1. Each of the dresses contains unique embroidered motifs that reflect aspects of the maker’s daily life, from plants, nature, food and architecture to religious vestments and political events.
2. This exhibition showcases how each region in Palestine had unique styles, cuts, stitches, motifs and fabrics that characterise the embroidered objects made in that area. For example, the vine leaf motif indicates a dress is from the Hebron area, due to the large number of grapes grown on the Hebron hills.
3. Palestinian girls would learn to embroider from as young as six or seven, taught by their mother or other female relatives. They would start by embroidering small pieces of fabric to practise for their eventual wedding garments that they would begin in their early teens.
4. Embroidery was used as a means of protest in 1987 during the First Intifada, a period of uprising against the Israeli occupation, where Palestinian flags and colours were banned. Instead, women made ‘Intifada dresses’ and embroidered motifs that expressed Palestinian nationalism in greys, blues and blacks.
5. Red is the colour with which Palestinian embroidery is most strongly associated, and different regions were known for particular shades of red. You will notice lots of red in the exhibition, alongside blues, greens and other colours.
6. Headdresses were also an important part of Palestinian dress. Apart from some ceremonial headdresses, worn only at weddings, most headdresses were worn by their owners every day. It symbolised that a woman was married and enabled her to keep her wealth close by at all times.

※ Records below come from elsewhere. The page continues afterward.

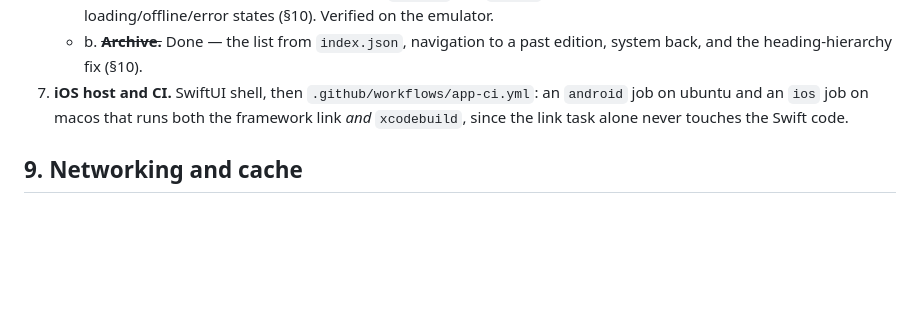
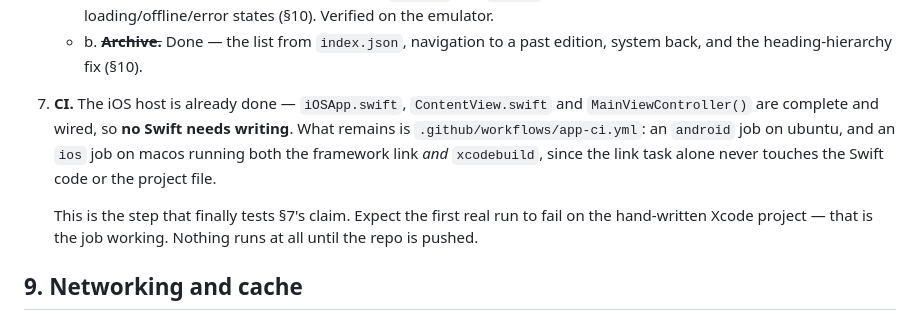
Before and after one commit to AGS-cyber/daily-security-news, a Markdown page: docs/app.md, the part around the change. Rendered like a GitHub page; blank space fills up the shorter version.

Commit message:
Correct step 7's scope: the iOS host is already built
§8 read as though the SwiftUI shell still had to be written. It does not —
iOSApp.swift, ContentView.swift and MainViewController() are complete and
wired, and MainViewController already supplies the caches directory. All
that remains of step 7 is the CI workflow.

Also records the expectation that the first macOS run fails on the
hand-written Xcode project, so that reads as the job working rather than as
a regression.

```diff
--- a/docs/app.md
+++ b/docs/app.md
@@ -331,10 +331,16 @@ Same rule as `design.md` §10 — each layer ends with something that works.
      states (§10). Verified on the emulator.
    - b. ~~**Archive.**~~ Done — the list from `index.json`, navigation to a
      past edition, system back, and the heading-hierarchy fix (§10).
-7. **iOS host and CI.** SwiftUI shell, then `.github/workflows/app-ci.yml`:
-   an `android` job on ubuntu and an `ios` job on macos that runs both the
-   framework link *and* `xcodebuild`, since the link task alone never
-   touches the Swift code.
+7. **CI.** The iOS host is already done — `iOSApp.swift`, `ContentView.swift`
+   and `MainViewController()` are complete and wired, so **no Swift needs
+   writing**. What remains is `.github/workflows/app-ci.yml`: an `android`
+   job on ubuntu, and an `ios` job on macos running both the framework link
+   *and* `xcodebuild`, since the link task alone never touches the Swift
+   code or the project file.
+
+   This is the step that finally tests §7's claim. Expect the first real run
+   to fail on the hand-written Xcode project — that is the job working.
+   Nothing runs at all until the repo is pushed.
 
 ## 9. Networking and cache
 
```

7. Today, many women embroider for organisations which provide them with income (although this can be precarious), as well as access to education and healthcare. For those living in refugee camps, embroidery can often provide a tangible connection to their homeland and its heritage.
8. Embroidery continues to be a significant part of daily life and cultural heritage in Palestine today. In the exhibition you can see artworks by five contemporary artists, who continue to draw upon the history of Palestinian embroidery in their practice today.
This exhibition has been organised by Kettle’s Yard in collaboration with the Whitworth, The University of Manchester. Curated by Rachel Dedman. Supported by The Orange Tree Trust.